Most of it is about making myself useful. When I can bring home groceries for my lovely wife, when I can make sure my daughter has braces and birthday presents, when I can take my son to a basketball game? I feel valuable. My words aren’t useful, but my hands are — my hands make money, even if it’s barely above minimum wage. My back is strong; my stamina is excellent for my age, and I’ve grown pretty deft with a box-cutter, and with the slinging of 70-pound bags of wet towels.
A little of it is about expiating guilt. Until the world decides I am ready to be restored — and it will never decide that — I will push myself as hard as I can. Sweat doesn’t pay the debt, but it services the interest.
My favorite days are the ones that start at 4AM and end at midnight. The high from exhaustion is a near facsimile to the high I got from teaching.
I have done so much therapy and so much men’s work — I HAVE GONE ON DRUMMING RETREATS IN THE MOUNTAINS — all designed to help me find value in who I am, and not merely in what I do. “You are not a human doing,” my old teacher said; “you are a human being. You will never find peace until you accept yourself as you are.” I smiled and told him that I had given up on peace, but I accepted his analysis. Peace isn’t my story, and all the meds and CBT and DBT and EMDR and hypnosis and psychedelics and men’s work cannot make it otherwise.
That last paragraph reads like self-destructive bullshit. Perhaps it is. What I do know is this: this is not a season to be a writer under my own name. My most deeply-held convictions do not mesh with those of my loved ones, and to speak them aloud causes a division I cannot bear. My involvement with my own past is obsessive and unhelpful to those who need me.
I remain available as a ghostwriter, telling other people’s stories, writing in other people’s voices. That I can bear. (And if you have a project with which I can help, drop me a note!)
I will leave this Substack up, but I do not imagine I will return to it or its like. Thank you so much for your support over the years.

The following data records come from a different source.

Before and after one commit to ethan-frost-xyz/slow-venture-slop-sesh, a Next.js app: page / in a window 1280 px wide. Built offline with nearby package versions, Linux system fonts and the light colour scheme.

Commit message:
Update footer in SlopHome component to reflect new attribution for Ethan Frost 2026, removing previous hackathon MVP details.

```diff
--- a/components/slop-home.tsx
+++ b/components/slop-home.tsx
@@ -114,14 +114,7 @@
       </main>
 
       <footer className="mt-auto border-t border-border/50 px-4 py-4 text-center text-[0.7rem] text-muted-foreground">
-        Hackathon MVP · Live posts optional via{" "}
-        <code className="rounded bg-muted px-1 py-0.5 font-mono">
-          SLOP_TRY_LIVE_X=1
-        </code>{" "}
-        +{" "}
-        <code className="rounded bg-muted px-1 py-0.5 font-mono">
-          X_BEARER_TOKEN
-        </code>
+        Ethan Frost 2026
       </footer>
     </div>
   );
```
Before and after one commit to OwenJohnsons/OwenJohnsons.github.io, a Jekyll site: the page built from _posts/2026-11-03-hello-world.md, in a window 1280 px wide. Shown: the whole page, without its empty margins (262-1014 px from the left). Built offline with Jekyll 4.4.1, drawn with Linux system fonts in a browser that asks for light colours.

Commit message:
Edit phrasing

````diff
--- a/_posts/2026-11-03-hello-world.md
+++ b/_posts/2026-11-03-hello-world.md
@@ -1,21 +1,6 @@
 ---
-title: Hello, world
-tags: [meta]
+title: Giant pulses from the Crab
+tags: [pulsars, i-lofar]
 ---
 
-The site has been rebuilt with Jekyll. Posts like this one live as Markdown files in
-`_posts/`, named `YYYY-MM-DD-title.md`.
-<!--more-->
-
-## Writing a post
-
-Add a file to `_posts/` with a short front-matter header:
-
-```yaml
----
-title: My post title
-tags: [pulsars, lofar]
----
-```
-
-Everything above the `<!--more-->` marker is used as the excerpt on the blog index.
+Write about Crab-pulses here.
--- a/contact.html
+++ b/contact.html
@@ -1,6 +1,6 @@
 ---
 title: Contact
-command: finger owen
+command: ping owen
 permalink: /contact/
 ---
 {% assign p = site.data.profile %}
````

I love my wife, I love my children, I love my mother, my siblings, my family, my friends, and my co-workers. I love the ranch. I know I can serve them each best in dignified, devoted, penitent silence.